If you’re feeling busy and overwhelmed by a mounting workload — take a step back and evaluate all the projects on your to-do.
- Do you need to work on all of them? Now?
- What is most important? What is most urgent? What do you want to work on?
- Can you renegotiate any deadlines?
The process of prioritization gives you clarity and a motivational push to tackle your to-do by giving you a feeling of control.
If you have several projects on the go and that seems manageable, then that’s great. You’re tapping into a surprising secret of prolific authors and academics.
Slow motion multi-tasking
Writer Tim Harford in his TED Talk on slow motion multi-tasking called it a powerful way to unleash your natural creativity. He said: “we’re used to lapsing into multitasking out of desperation. We’re in a hurry, we want to do everything at once. If we were willing to slow multitasking down, we might find that it works quite brilliantly.”
He’s right. If done correctly, working on multiple projects can boost your productivity as you’ve got more in the pipeline. It can also make better use of your time and energy. For example, I like to write in the mornings when I’m feeling alert and focussed, my concentration fades as the day goes on so I’m better off editing or researching in the afternoon. Switching between projects at different stages moves them both along.
Finally, having different types of writing can keep things fresh and engaging — a novelist might take a break from lengthy plotting with a spot of flash fiction, an academic could mix up their monograph with an article or conference talk. Working on something smaller with a more achievable goal can be a treat — as long as it’s not an excuse for procrastination!
Question: I feel constantly stressed and anxious when I write and feel I need a strategy to help. What should I do?
There’s a lot of stress and anxiety around at the moment and that’s understandable. If you’re finding it tough to write given the current situation — take a break, don’t feel bad and attend to what matters most in your life. If you really can’t write — don’t.
However, if you really want to get some writing done but worries are getting in the way there are a few things you can do.
Combatting the worries you experience around your writing starts with understanding where your stress is coming from and the nature of that stress. For example, is it caused by time pressures, interruptions or unfamiliar working situations? Or, is it caused by something deeper: doubts about your abilities or fears about the future?

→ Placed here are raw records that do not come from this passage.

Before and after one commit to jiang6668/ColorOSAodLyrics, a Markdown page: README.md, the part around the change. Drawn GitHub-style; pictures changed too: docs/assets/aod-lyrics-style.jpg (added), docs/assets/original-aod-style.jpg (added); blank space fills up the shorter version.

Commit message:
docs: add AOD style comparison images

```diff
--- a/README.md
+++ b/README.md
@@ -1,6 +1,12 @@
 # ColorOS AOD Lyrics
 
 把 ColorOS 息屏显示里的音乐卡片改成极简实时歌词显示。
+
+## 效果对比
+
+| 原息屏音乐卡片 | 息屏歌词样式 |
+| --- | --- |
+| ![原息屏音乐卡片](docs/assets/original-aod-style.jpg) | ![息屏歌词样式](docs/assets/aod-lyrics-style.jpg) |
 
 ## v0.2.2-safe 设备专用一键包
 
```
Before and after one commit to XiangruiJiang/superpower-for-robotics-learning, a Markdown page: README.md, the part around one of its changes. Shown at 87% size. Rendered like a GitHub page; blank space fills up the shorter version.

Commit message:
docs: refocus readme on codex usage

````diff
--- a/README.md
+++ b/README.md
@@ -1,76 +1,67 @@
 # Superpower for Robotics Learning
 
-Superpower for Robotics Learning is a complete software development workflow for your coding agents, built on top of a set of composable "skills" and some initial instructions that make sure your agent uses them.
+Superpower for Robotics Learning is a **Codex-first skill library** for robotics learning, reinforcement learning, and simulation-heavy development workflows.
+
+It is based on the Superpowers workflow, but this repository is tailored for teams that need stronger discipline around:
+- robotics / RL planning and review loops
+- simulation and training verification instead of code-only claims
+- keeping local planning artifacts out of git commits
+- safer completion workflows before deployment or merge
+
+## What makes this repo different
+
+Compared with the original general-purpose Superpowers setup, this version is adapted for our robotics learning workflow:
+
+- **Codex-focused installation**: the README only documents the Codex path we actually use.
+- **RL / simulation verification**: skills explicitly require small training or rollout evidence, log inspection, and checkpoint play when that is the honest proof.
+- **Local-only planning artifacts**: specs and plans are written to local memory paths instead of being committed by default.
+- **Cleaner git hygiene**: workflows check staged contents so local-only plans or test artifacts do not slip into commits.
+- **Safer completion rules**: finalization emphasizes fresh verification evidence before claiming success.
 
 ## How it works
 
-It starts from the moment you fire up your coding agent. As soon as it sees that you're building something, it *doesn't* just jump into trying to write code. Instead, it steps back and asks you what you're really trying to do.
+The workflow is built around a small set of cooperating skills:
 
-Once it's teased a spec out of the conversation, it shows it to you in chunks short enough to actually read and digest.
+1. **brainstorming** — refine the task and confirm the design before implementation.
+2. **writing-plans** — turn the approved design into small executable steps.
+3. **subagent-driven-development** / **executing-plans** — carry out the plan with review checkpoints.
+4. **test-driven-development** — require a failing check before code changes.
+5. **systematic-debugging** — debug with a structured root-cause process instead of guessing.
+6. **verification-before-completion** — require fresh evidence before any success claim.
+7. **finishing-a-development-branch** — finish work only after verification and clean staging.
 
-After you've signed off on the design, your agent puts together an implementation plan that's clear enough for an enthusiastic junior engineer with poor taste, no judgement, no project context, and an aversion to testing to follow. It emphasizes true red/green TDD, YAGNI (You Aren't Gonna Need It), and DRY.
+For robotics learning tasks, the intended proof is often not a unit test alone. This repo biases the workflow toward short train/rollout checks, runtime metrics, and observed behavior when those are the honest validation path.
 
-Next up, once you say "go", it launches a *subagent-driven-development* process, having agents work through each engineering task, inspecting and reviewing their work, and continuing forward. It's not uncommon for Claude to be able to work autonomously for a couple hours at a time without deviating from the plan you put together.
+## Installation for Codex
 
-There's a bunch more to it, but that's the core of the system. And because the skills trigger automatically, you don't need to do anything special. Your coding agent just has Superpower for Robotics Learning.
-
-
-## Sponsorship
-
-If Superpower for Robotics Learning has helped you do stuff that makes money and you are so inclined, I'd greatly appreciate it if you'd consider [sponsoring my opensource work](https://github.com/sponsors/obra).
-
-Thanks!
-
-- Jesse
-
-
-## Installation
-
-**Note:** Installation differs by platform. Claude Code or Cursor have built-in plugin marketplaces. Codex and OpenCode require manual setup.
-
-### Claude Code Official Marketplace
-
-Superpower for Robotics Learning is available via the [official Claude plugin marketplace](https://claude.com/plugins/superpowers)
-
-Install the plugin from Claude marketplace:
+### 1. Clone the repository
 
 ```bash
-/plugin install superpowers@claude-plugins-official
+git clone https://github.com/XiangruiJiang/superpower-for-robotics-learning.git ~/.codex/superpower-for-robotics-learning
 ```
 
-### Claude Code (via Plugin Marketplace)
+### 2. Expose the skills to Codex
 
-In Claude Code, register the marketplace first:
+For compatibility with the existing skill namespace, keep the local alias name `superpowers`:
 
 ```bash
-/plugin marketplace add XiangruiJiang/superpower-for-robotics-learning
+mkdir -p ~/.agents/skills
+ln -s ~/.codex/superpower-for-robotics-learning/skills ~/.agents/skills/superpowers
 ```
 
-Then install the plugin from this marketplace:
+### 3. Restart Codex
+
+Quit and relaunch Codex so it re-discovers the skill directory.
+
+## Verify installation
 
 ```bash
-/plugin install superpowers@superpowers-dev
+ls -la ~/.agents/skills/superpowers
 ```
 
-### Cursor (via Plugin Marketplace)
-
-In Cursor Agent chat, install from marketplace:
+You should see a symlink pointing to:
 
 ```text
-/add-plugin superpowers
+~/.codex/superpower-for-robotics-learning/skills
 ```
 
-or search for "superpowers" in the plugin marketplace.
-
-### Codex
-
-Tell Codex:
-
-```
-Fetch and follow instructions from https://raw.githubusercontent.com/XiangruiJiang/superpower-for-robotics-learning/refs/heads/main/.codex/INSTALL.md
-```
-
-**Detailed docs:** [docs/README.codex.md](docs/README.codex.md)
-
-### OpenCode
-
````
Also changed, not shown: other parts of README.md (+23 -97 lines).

Keep a distraction diary
To understand these stresses a little more — keep a distraction diary. When you keep a distraction diary you simply log the worries and concerns you experience as you write. Capture your concerns as they flow in and out of your mind and don’t judge — note them down and move on.
At the end of the week — review. Take a little time to go through the concerns you have. What kind of worries do you have? Can you spot any patterns? Do any reoccur?
As you do this, you’ll probably notice that some of the anxieties you have are practical in nature and some are more hypothetical — we call these ‘what if?’ worries like ‘what if I never improve?’ ‘what will happen in the future?’. These worries are damaging because there’s nothing much you can do to resolve them, so they leave you feeling powerless.
For the practical worries, try to put in place a plan of action of some kind. What can you do to resolve them? For example, if you constantly experience interruptions and this is stressing you out — how could you manage that interruption better? For the worries you can’t do anything about — the hypothetical variety — try ‘parking’ them for another time.
Parking does not mean dismissing or ignoring them — these worries are valid. It means accepting they are legitimate but recognising there’s little you can do to resolve them now — this helps you move past them.
What writing productivity questions do you have?
We’d love to hear what writing struggles you face and help you figure out a way through. If you’re you’re blocked, stressed or behind with a project — let us know and we’ll work out what’s holding you back.
Originally published at https://prolifiko.com on June 23, 2020.